**Work required**
Nothing in the entries may change when you repeat them, and no images may appear.
────────────────────────────────────────
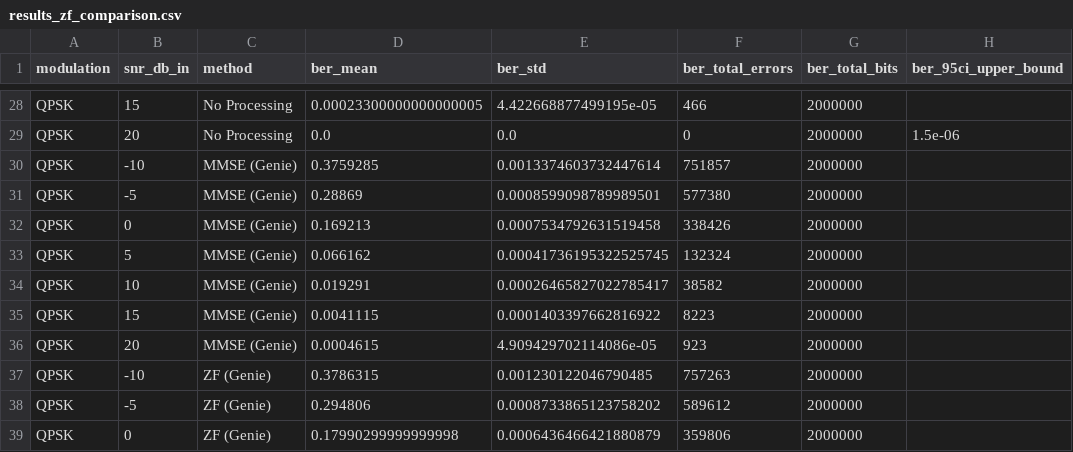
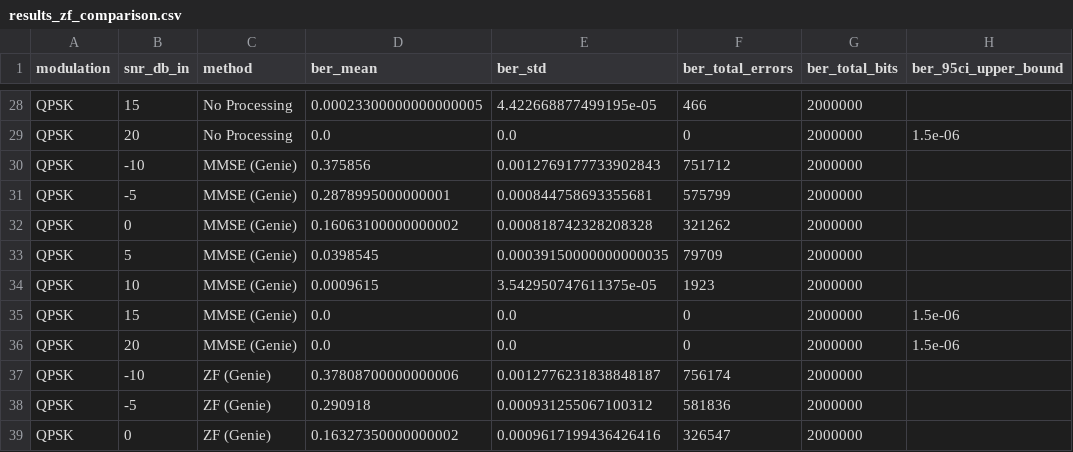
Before and after one commit to akshatsinghverma-stack/sdr-denoising-comparative-study, a CSV file: results/tables/results_zf_comparison.csv, drawn as a sheet; only a part is shown, gaps mark what is left out; the diff covers the shown part only; the diff names each change by its address in the sheet, - before the commit and + after, or states it on an @@ line.

```diff
--- a/results/tables/results_zf_comparison.csv
+++ b/results/tables/results_zf_comparison.csv
-D30 (ber_mean): 0.3759285
+D30 (ber_mean): 0.375856
-E30 (ber_std): 0.0013374603732447614
+E30 (ber_std): 0.0012769177733902843
-F30 (ber_total_errors): 751857
+F30 (ber_total_errors): 751712
-D31 (ber_mean): 0.28869
+D31 (ber_mean): 0.2878995000000001
-E31 (ber_std): 0.0008599098789989501
+E31 (ber_std): 0.000844758693355681
-F31 (ber_total_errors): 577380
+F31 (ber_total_errors): 575799
-D32 (ber_mean): 0.169213
+D32 (ber_mean): 0.16063100000000002
-E32 (ber_std): 0.0007534792631519458
+E32 (ber_std): 0.000818742328208328
-F32 (ber_total_errors): 338426
+F32 (ber_total_errors): 321262
-D33 (ber_mean): 0.066162
+D33 (ber_mean): 0.0398545
-E33 (ber_std): 0.00041736195322525745
+E33 (ber_std): 0.00039150000000000035
-F33 (ber_total_errors): 132324
+F33 (ber_total_errors): 79709
-D34 (ber_mean): 0.019291
+D34 (ber_mean): 0.0009615
-E34 (ber_std): 0.00026465827022785417
+E34 (ber_std): 3.542950747611375e-05
-F34 (ber_total_errors): 38582
+F34 (ber_total_errors): 1923
-D35 (ber_mean): 0.0041115
+D35 (ber_mean): 0.0
-E35 (ber_std): 0.0001403397662816922
+E35 (ber_std): 0.0
-F35 (ber_total_errors): 8223
+F35 (ber_total_errors): 0
-H35:H36 (ber_95ci_upper_bound): (empty)
+H35:H36 (ber_95ci_upper_bound): 1.5e-06
-D36 (ber_mean): 0.0004615
+D36 (ber_mean): 0.0
-E36 (ber_std): 4.909429702114086e-05
+E36 (ber_std): 0.0
-F36 (ber_total_errors): 923
+F36 (ber_total_errors): 0
-D37 (ber_mean): 0.3786315
+D37 (ber_mean): 0.37808700000000006
-E37 (ber_std): 0.001230122046790485
+E37 (ber_std): 0.0012776231838848187
-F37 (ber_total_errors): 757263
+F37 (ber_total_errors): 756174
-D38 (ber_mean): 0.294806
+D38 (ber_mean): 0.290918
-E38 (ber_std): 0.0008733865123758202
+E38 (ber_std): 0.000931255067100312
-F38 (ber_total_errors): 589612
+F38 (ber_total_errors): 581836
-D39 (ber_mean): 0.17990299999999998
+D39 (ber_mean): 0.16327350000000002
-E39 (ber_std): 0.0006436466421880879
+E39 (ber_std): 0.0009617199436426416
-F39 (ber_total_errors): 359806
+F39 (ber_total_errors): 326547
```
Also changed, not shown: 44 edited cells elsewhere in this file, results/tables/results_16qam.csv, results/tables/results_case2_isi.csv, 27 other files.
────────────────────────────────────────
**Result**
Before and after one commit to akshatsinghverma-stack/sdr-denoising-comparative-study, a CSV file: results/tables/results_zf_comparison.csv, drawn as a sheet; only a part is shown, gaps mark what is left out; the diff covers the shown part only; the diff names each change by its address in the sheet, - before the commit and + after, or states it on an @@ line.

```diff
--- a/results/tables/results_zf_comparison.csv
+++ b/results/tables/results_zf_comparison.csv
-D30 (ber_mean): 0.3759285
+D30 (ber_mean): 0.375856
-E30 (ber_std): 0.0013374603732447614
+E30 (ber_std): 0.0012769177733902843
-F30 (ber_total_errors): 751857
+F30 (ber_total_errors): 751712
-D31 (ber_mean): 0.28869
+D31 (ber_mean): 0.2878995000000001
-E31 (ber_std): 0.0008599098789989501
+E31 (ber_std): 0.000844758693355681
-F31 (ber_total_errors): 577380
+F31 (ber_total_errors): 575799
-D32 (ber_mean): 0.169213
+D32 (ber_mean): 0.16063100000000002
-E32 (ber_std): 0.0007534792631519458
+E32 (ber_std): 0.000818742328208328
-F32 (ber_total_errors): 338426
+F32 (ber_total_errors): 321262
-D33 (ber_mean): 0.066162
+D33 (ber_mean): 0.0398545
-E33 (ber_std): 0.00041736195322525745
+E33 (ber_std): 0.00039150000000000035
-F33 (ber_total_errors): 132324
+F33 (ber_total_errors): 79709
-D34 (ber_mean): 0.019291
+D34 (ber_mean): 0.0009615
-E34 (ber_std): 0.00026465827022785417
+E34 (ber_std): 3.542950747611375e-05
-F34 (ber_total_errors): 38582
+F34 (ber_total_errors): 1923
-D35 (ber_mean): 0.0041115
+D35 (ber_mean): 0.0
-E35 (ber_std): 0.0001403397662816922
+E35 (ber_std): 0.0
-F35 (ber_total_errors): 8223
+F35 (ber_total_errors): 0
-H35:H36 (ber_95ci_upper_bound): (empty)
+H35:H36 (ber_95ci_upper_bound): 1.5e-06
-D36 (ber_mean): 0.0004615
+D36 (ber_mean): 0.0
-E36 (ber_std): 4.909429702114086e-05
+E36 (ber_std): 0.0
-F36 (ber_total_errors): 923
+F36 (ber_total_errors): 0
-D37 (ber_mean): 0.3786315
+D37 (ber_mean): 0.37808700000000006
-E37 (ber_std): 0.001230122046790485
+E37 (ber_std): 0.0012776231838848187
-F37 (ber_total_errors): 757263
+F37 (ber_total_errors): 756174
-D38 (ber_mean): 0.294806
+D38 (ber_mean): 0.290918
-E38 (ber_std): 0.0008733865123758202
+E38 (ber_std): 0.000931255067100312
-F38 (ber_total_errors): 589612
+F38 (ber_total_errors): 581836
-D39 (ber_mean): 0.17990299999999998
+D39 (ber_mean): 0.16327350000000002
-E39 (ber_std): 0.0006436466421880879
+E39 (ber_std): 0.0009617199436426416
-F39 (ber_total_errors): 359806
+F39 (ber_total_errors): 326547
```
Also changed, not shown: 44 edited cells elsewhere in this file, results/tables/results_16qam.csv, results/tables/results_case2_isi.csv, 27 other files.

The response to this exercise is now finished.